*Task statement*:
Search the material for lines containing the word "radius", and copy each one.

*Excerpted records*:
=== Section Start ===
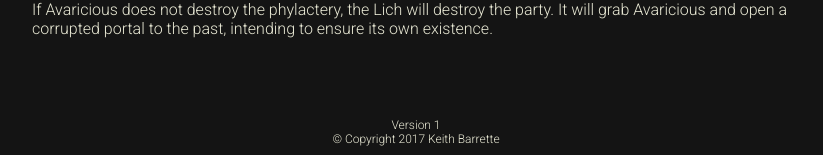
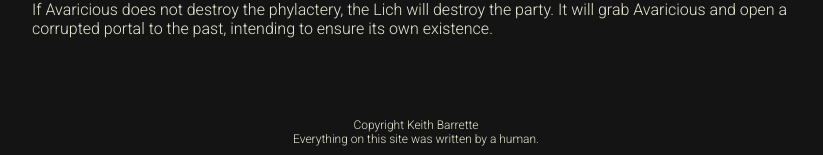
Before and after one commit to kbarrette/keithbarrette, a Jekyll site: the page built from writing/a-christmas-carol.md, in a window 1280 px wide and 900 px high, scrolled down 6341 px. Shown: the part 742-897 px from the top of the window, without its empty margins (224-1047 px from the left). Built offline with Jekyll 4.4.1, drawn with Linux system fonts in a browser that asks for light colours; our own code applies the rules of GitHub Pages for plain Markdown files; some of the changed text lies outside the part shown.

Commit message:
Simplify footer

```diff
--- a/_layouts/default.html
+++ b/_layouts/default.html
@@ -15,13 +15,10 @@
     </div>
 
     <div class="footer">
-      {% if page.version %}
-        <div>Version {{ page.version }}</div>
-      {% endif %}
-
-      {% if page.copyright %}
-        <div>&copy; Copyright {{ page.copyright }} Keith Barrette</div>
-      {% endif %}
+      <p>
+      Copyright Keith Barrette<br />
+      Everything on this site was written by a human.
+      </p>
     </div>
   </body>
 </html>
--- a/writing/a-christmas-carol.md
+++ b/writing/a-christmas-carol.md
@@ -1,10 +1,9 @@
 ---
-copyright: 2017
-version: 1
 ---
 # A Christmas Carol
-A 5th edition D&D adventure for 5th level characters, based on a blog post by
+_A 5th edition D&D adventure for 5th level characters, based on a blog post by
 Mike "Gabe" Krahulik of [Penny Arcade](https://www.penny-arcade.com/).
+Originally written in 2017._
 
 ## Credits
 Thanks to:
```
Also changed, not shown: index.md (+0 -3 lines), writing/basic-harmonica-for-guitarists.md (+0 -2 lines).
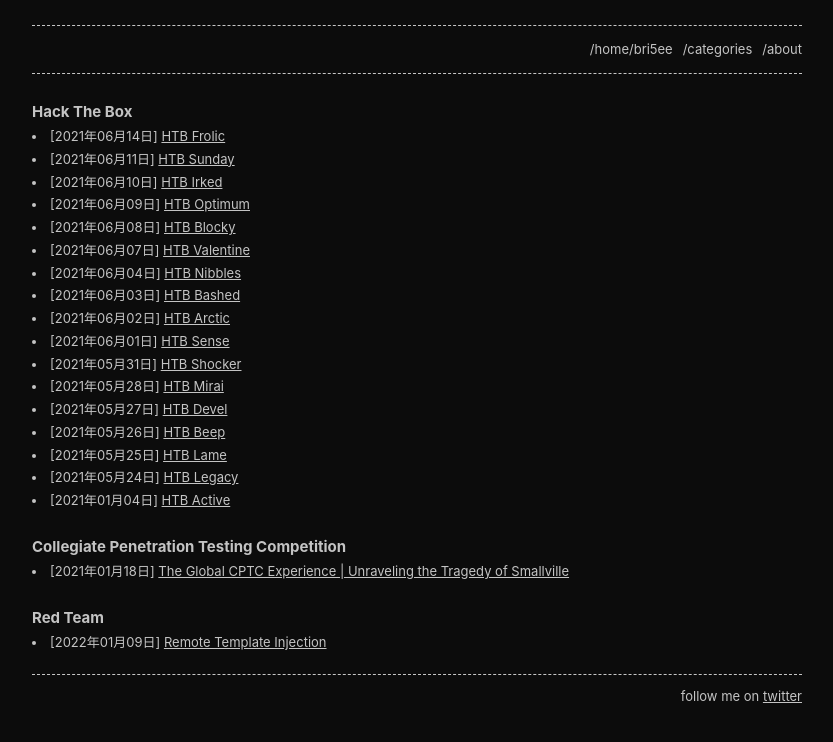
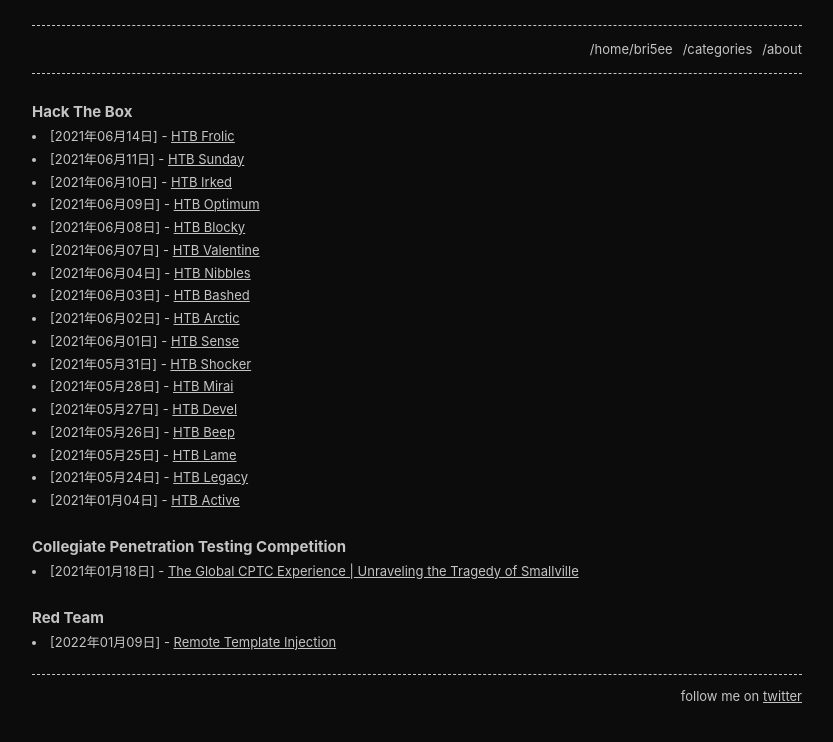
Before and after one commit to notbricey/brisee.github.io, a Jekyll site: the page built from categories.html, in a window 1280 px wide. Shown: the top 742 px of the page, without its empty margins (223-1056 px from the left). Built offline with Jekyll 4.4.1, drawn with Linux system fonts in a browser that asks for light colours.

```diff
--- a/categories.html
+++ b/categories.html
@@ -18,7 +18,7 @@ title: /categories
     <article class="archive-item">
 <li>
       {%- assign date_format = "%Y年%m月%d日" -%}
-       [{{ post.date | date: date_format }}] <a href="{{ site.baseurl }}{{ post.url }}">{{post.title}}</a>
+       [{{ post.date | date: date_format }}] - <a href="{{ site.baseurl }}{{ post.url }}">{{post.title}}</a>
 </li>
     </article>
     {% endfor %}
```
=== Section End ===
=== Section Start ===
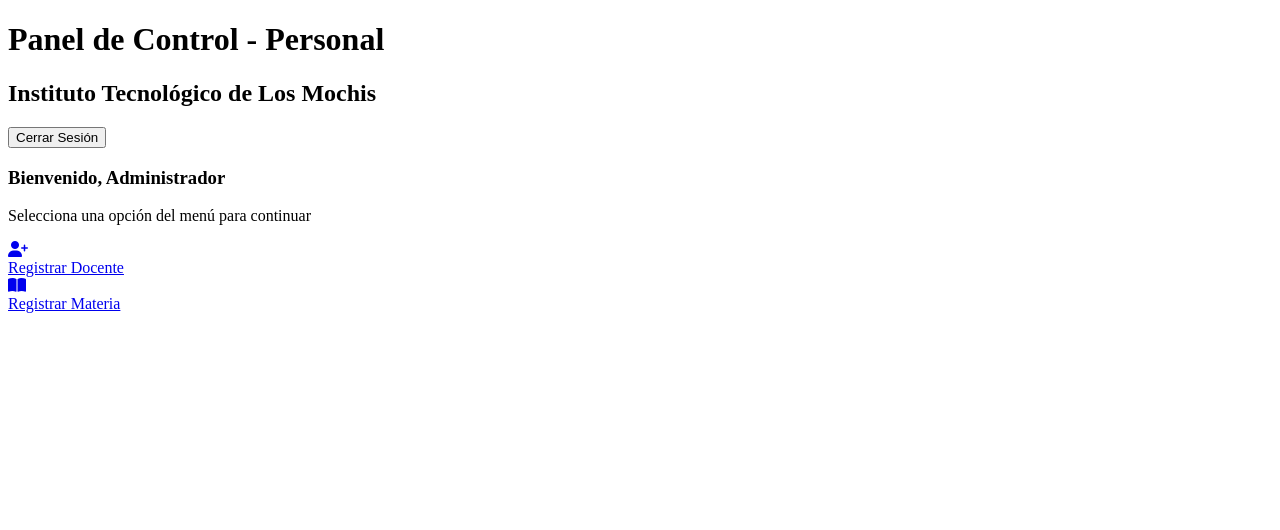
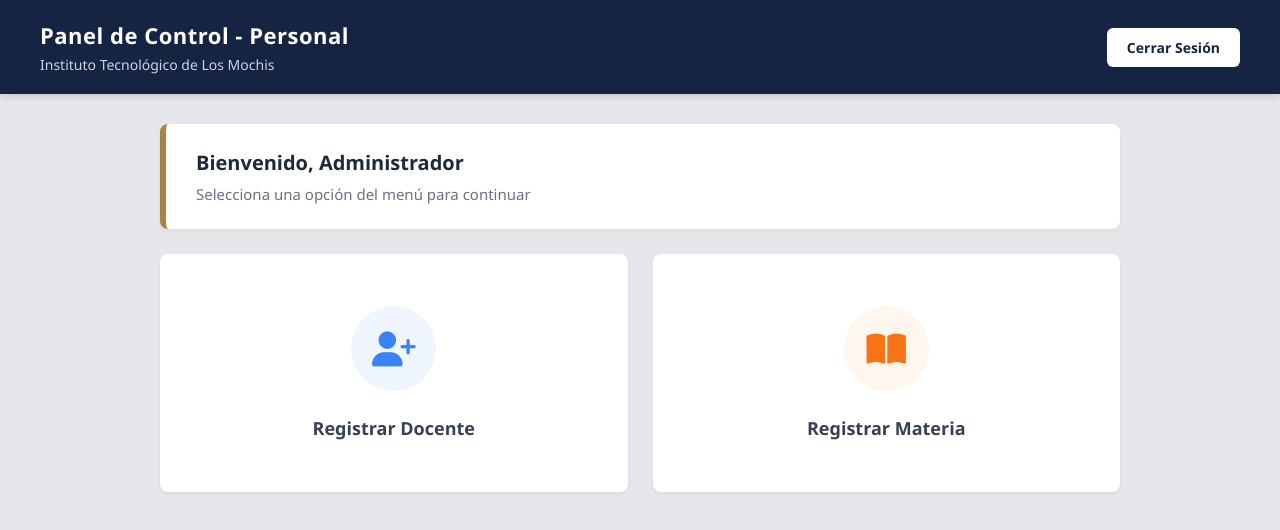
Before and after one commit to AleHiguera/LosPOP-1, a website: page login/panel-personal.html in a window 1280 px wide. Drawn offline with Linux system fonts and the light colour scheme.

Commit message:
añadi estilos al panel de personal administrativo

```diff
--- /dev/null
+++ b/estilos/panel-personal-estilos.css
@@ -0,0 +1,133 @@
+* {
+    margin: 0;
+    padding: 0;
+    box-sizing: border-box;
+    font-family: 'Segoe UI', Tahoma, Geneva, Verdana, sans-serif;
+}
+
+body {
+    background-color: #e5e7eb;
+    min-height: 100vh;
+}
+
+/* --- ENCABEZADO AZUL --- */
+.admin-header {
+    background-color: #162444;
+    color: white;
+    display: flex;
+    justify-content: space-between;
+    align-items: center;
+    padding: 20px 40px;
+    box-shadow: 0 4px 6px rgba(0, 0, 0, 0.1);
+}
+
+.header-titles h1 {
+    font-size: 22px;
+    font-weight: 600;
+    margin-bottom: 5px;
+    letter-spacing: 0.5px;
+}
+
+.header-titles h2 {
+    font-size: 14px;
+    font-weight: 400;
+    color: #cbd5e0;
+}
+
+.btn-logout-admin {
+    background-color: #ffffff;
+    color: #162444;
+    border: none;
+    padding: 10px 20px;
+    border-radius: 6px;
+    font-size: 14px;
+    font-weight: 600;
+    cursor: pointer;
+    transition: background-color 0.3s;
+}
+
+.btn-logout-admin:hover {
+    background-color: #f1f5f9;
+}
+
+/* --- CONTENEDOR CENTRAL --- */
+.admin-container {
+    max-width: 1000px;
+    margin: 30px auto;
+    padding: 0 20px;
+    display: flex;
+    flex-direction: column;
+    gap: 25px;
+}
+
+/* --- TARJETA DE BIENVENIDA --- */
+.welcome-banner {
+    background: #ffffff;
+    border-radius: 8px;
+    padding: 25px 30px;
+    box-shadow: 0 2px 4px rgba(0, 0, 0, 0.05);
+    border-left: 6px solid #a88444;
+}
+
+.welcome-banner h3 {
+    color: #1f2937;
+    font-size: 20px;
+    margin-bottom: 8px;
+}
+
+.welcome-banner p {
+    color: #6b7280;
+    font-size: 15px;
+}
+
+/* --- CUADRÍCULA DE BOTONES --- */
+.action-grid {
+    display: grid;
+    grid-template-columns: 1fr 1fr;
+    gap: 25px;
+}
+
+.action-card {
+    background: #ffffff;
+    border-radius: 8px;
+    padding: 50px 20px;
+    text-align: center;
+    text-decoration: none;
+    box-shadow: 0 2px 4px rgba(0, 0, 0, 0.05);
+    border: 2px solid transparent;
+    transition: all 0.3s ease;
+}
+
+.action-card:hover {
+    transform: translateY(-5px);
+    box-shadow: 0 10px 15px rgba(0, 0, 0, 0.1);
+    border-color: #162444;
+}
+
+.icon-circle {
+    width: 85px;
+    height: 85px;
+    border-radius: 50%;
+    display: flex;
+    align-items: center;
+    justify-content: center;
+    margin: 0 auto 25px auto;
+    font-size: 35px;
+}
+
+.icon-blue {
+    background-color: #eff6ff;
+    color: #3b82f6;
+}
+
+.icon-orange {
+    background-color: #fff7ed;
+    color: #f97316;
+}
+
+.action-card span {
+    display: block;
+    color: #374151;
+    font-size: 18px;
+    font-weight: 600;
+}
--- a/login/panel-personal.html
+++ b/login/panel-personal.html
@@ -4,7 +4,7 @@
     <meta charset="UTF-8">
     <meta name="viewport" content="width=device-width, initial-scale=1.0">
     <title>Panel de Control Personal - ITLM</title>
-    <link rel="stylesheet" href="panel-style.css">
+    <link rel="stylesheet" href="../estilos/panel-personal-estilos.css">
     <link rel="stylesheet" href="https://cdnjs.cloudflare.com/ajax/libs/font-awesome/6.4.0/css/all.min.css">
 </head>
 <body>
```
=== Section End ===
*Output*:
+    border-radius: 6px;
+    border-radius: 8px;
+    border-radius: 8px;
+    border-radius: 50%;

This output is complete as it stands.